**Instructions to follow**
Could you report every line from the entries that includes the word "light"?

-------- Material supplied --------

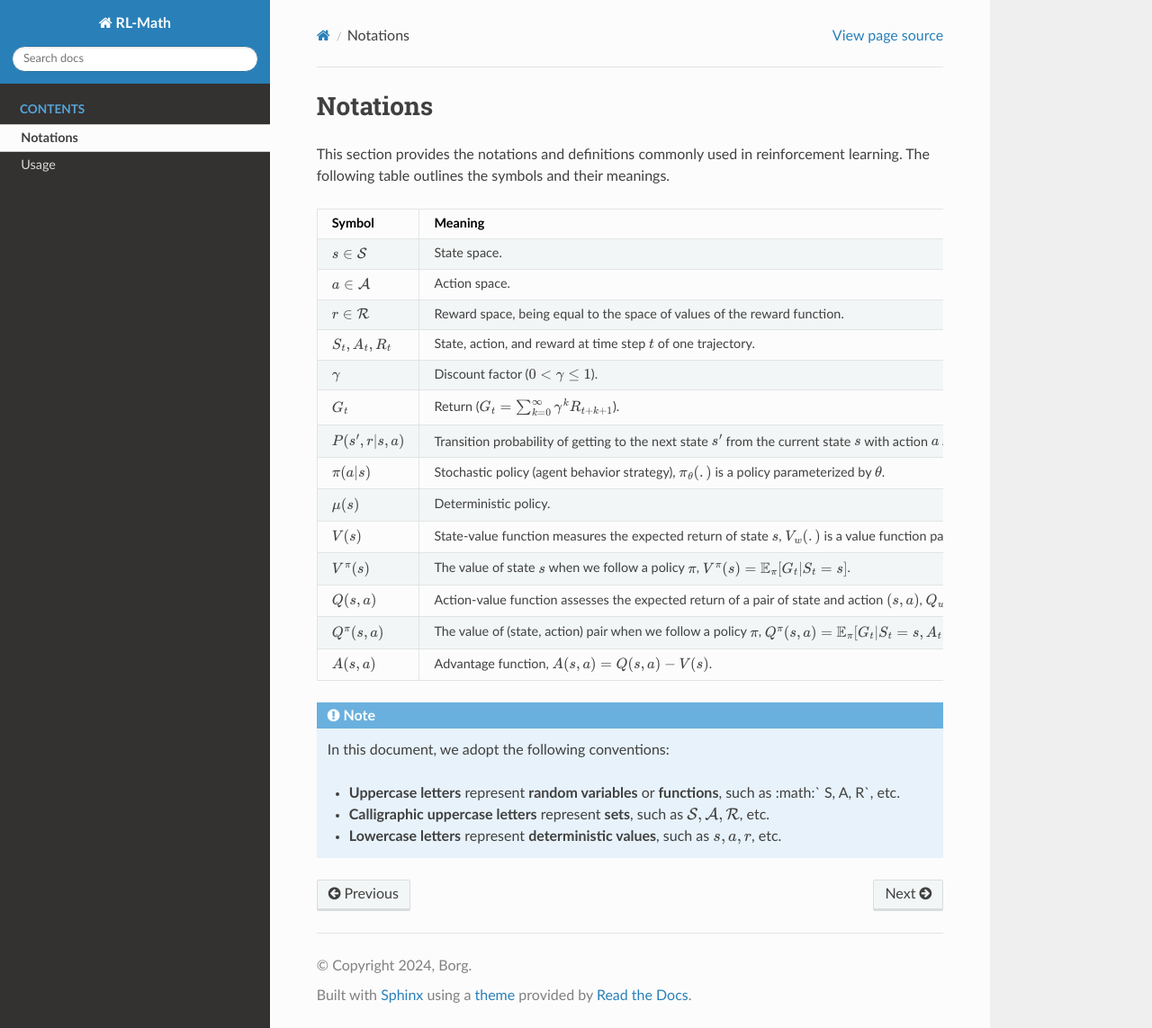
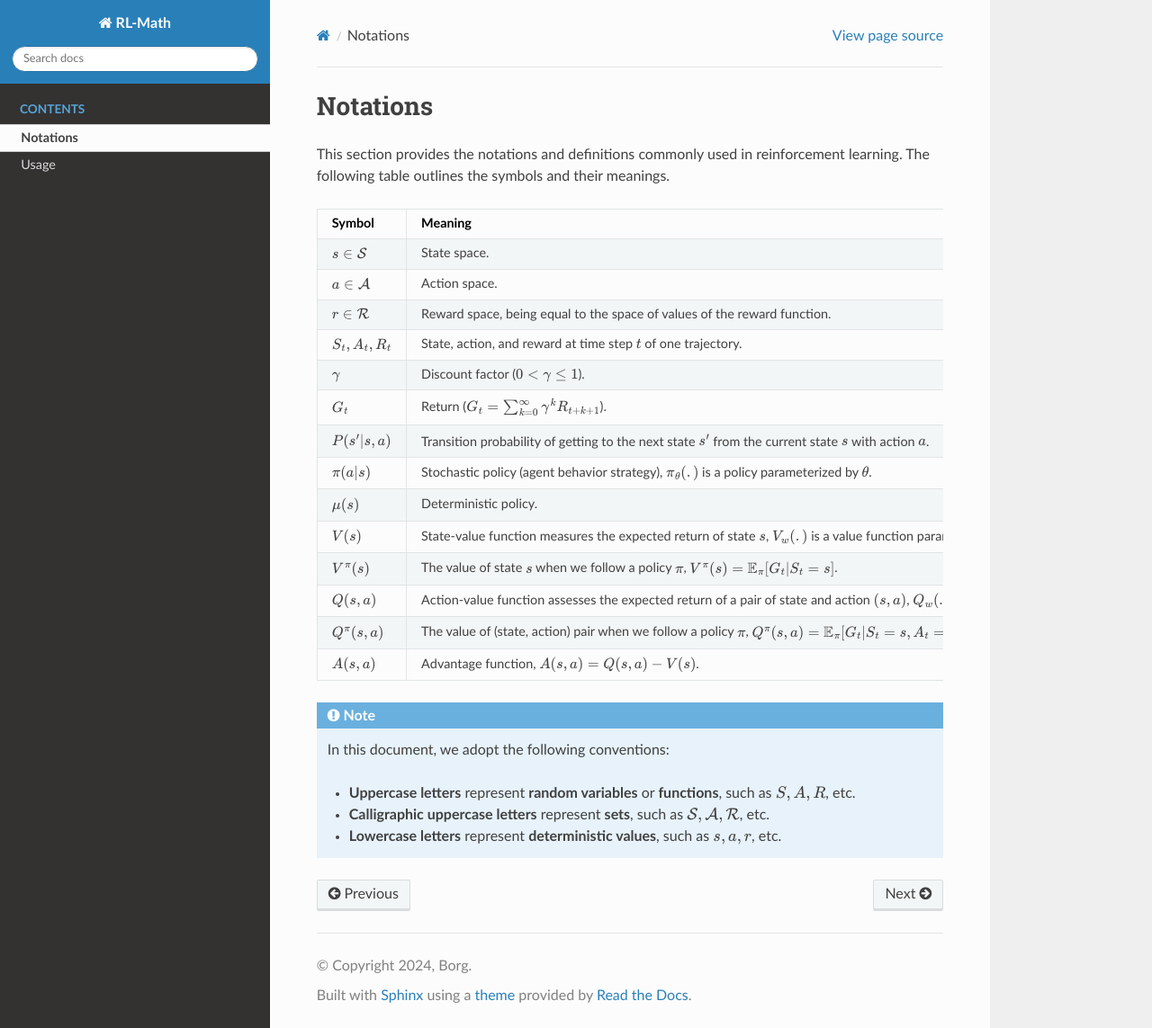
Before and after one commit to boyin96/Reinforcement-Learning-Math, a Sphinx documentation site: the page built from docs/source/symbols.rst, in a window 1280 px wide and 1143 px high. Shown: the whole window at 90% size. Built offline with Sphinx 7.4.7 and the Read the Docs theme 3.1.0, drawn with Linux system fonts in a browser that asks for light colours.

Commit message:
Update symbols.rst

```diff
--- a/docs/source/symbols.rst
+++ b/docs/source/symbols.rst
@@ -21,8 +21,8 @@ This section provides the notations and definitions commonly used in reinforceme
      - Discount factor (:math:`0 < \gamma \leq 1`).
    * - :math:`G_t`
      - Return (:math:`G_t = \sum_{k=0}^{\infty} \gamma^k R_{t+k+1}`).
-   * - :math:`P(s', r|s, a)`
-     - Transition probability of getting to the next state :math:`s'` from the current state :math:`s` with action :math:`a` and reward :math:`r`.
+   * - :math:`P(s'|s, a)`
+     - Transition probability of getting to the next state :math:`s'` from the current state :math:`s` with action :math:`a`.
    * - :math:`\pi(a|s)`
      - Stochastic policy (agent behavior strategy), :math:`\pi_\theta(.)` is a policy parameterized by :math:`\theta`.
    * - :math:`\mu(s)`
@@ -42,6 +42,6 @@ This section provides the notations and definitions commonly used in reinforceme
 
    In this document, we adopt the following conventions:
 
-   - **Uppercase letters** represent **random variables** or **functions**, such as :math:` S, A, R`, etc.
+   - **Uppercase letters** represent **random variables** or **functions**, such as :math:`S, A, R`, etc.
    - **Calligraphic uppercase letters** represent **sets**, such as :math:`\mathcal{S}, \mathcal{A}, \mathcal{R}`, etc.
    - **Lowercase letters** represent **deterministic values**, such as :math:`s, a , r`, etc.
```
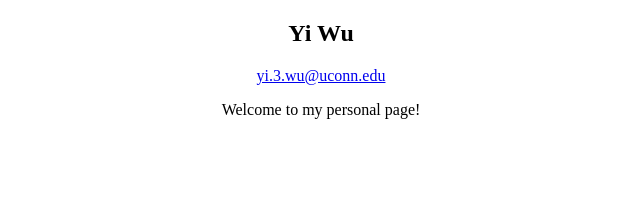
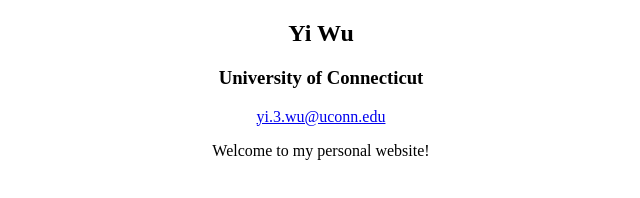
Before and after one commit to uconnyiwu/uconnyiwu.github.io, a plain HTML site: page index.html in a window 1280 px wide. Shown: the whole page, without its empty margins (319-959 px from the left). Drawn offline with Linux system fonts and the light colour scheme.

Commit message:
Update index.html

```diff
--- a/index.html
+++ b/index.html
@@ -7,8 +7,9 @@
 
 <body>
     <h2 align = center>Yi Wu</h2>
+    <h3 align = center>University of Connecticut</h3>
     <p align = center>
     <a href='mailto:yi.3.wu@uconn.edu' target='_blank' class='url'>yi.3.wu@uconn.edu</a></p>
-    <p align = center> Welcome to my personal page! </p>
+    <p align = center> Welcome to my personal website! </p>
 </body>
 </html>
```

--------

**Exercise answer**
Before and after one commit to boyin96/Reinforcement-Learning-Math, a Sphinx documentation site: the page built from docs/source/symbols.rst, in a window 1280 px wide and 1143 px high. Shown: the whole window at 90% size. Built offline with Sphinx 7.4.7 and the Read the Docs theme 3.1.0, drawn with Linux system fonts in a browser that asks for light colours.
Before and after one commit to uconnyiwu/uconnyiwu.github.io, a plain HTML site: page index.html in a window 1280 px wide. Shown: the whole page, without its empty margins (319-959 px from the left). Drawn offline with Linux system fonts and the light colour scheme.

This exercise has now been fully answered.